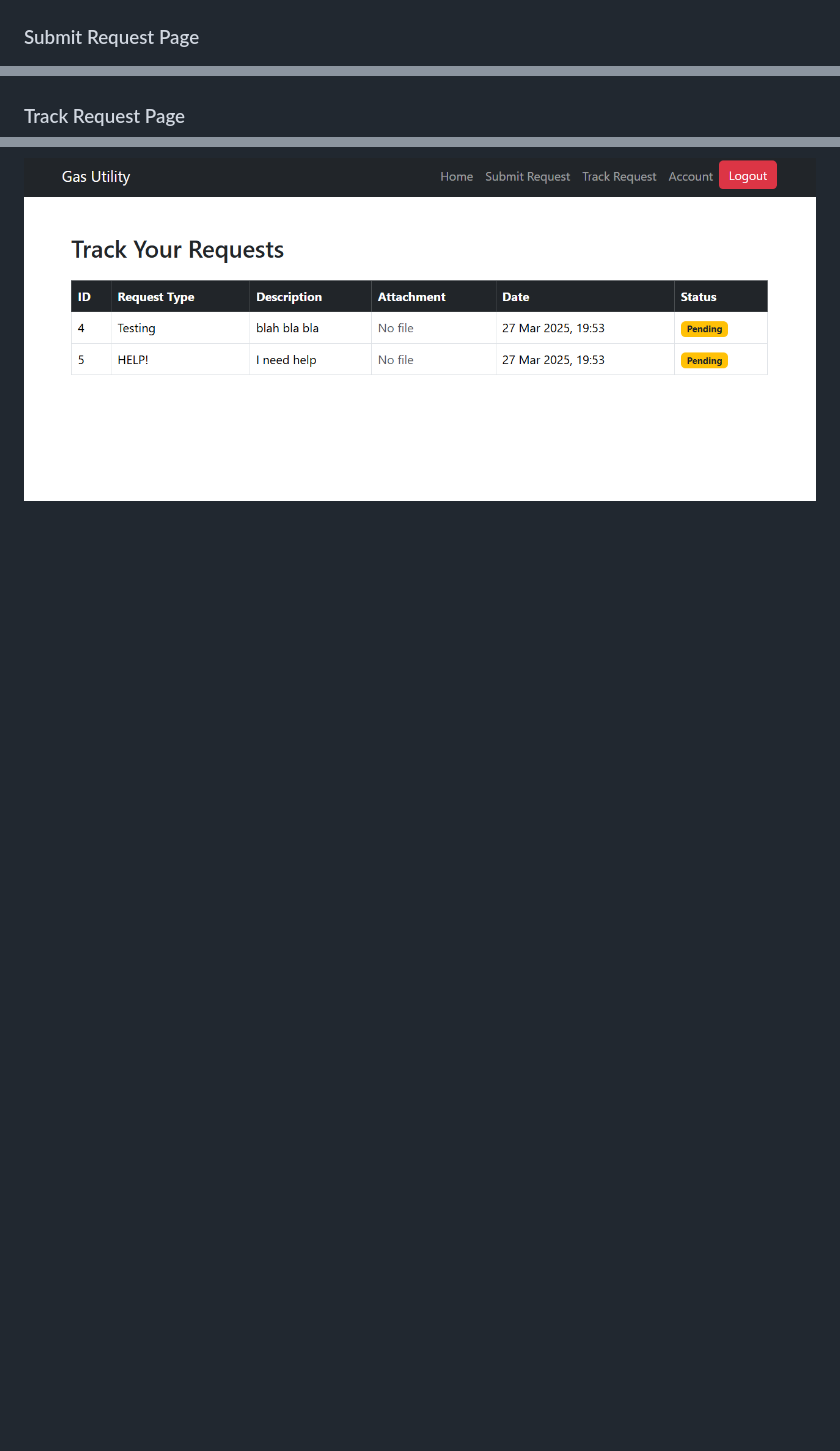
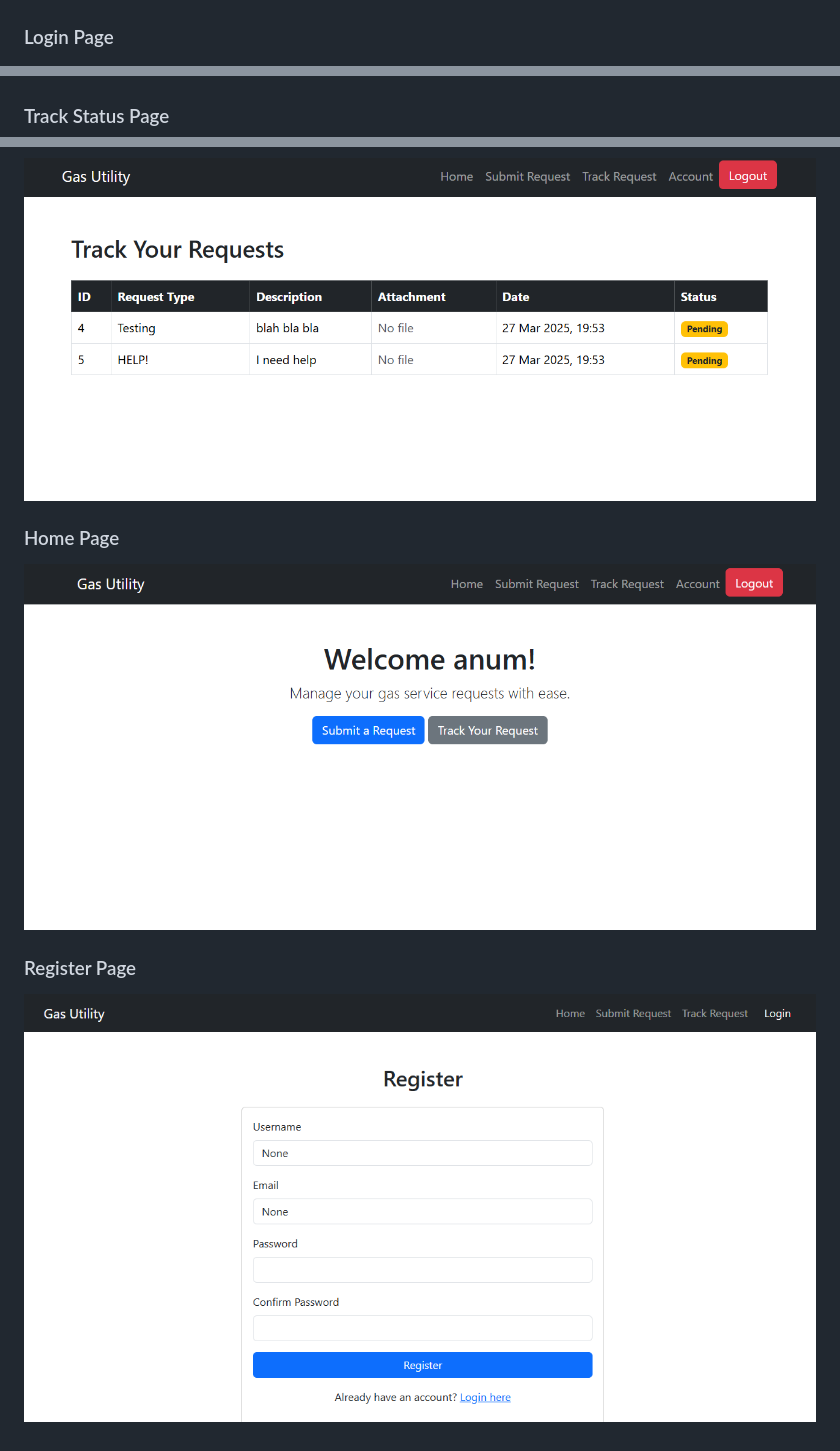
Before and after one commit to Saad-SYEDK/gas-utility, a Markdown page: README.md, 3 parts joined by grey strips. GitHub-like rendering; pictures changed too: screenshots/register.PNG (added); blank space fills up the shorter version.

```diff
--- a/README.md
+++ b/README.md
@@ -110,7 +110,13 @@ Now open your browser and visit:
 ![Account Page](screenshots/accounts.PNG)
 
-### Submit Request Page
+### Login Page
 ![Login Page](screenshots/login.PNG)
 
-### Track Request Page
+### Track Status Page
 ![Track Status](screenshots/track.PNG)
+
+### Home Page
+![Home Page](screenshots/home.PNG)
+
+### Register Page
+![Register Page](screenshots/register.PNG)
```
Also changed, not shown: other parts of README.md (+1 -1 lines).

▶ **TASK BRIEF**: Every line of the listing above is to be repeated exactly, with its pictures left out.

▶ **WRITTEN RESPONSE**:
Before and after one commit to Saad-SYEDK/gas-utility, a Markdown page: README.md, 3 parts joined by grey strips. GitHub-like rendering; pictures changed too: screenshots/register.PNG (added); blank space fills up the shorter version.

```diff
--- a/README.md
+++ b/README.md
@@ -110,7 +110,13 @@ Now open your browser and visit:
 ![Account Page](screenshots/accounts.PNG)
 
-### Submit Request Page
+### Login Page
 ![Login Page](screenshots/login.PNG)
 
-### Track Request Page
+### Track Status Page
 ![Track Status](screenshots/track.PNG)
+
+### Home Page
+![Home Page](screenshots/home.PNG)
+
+### Register Page
+![Register Page](screenshots/register.PNG)
```
Also changed, not shown: other parts of README.md (+1 -1 lines).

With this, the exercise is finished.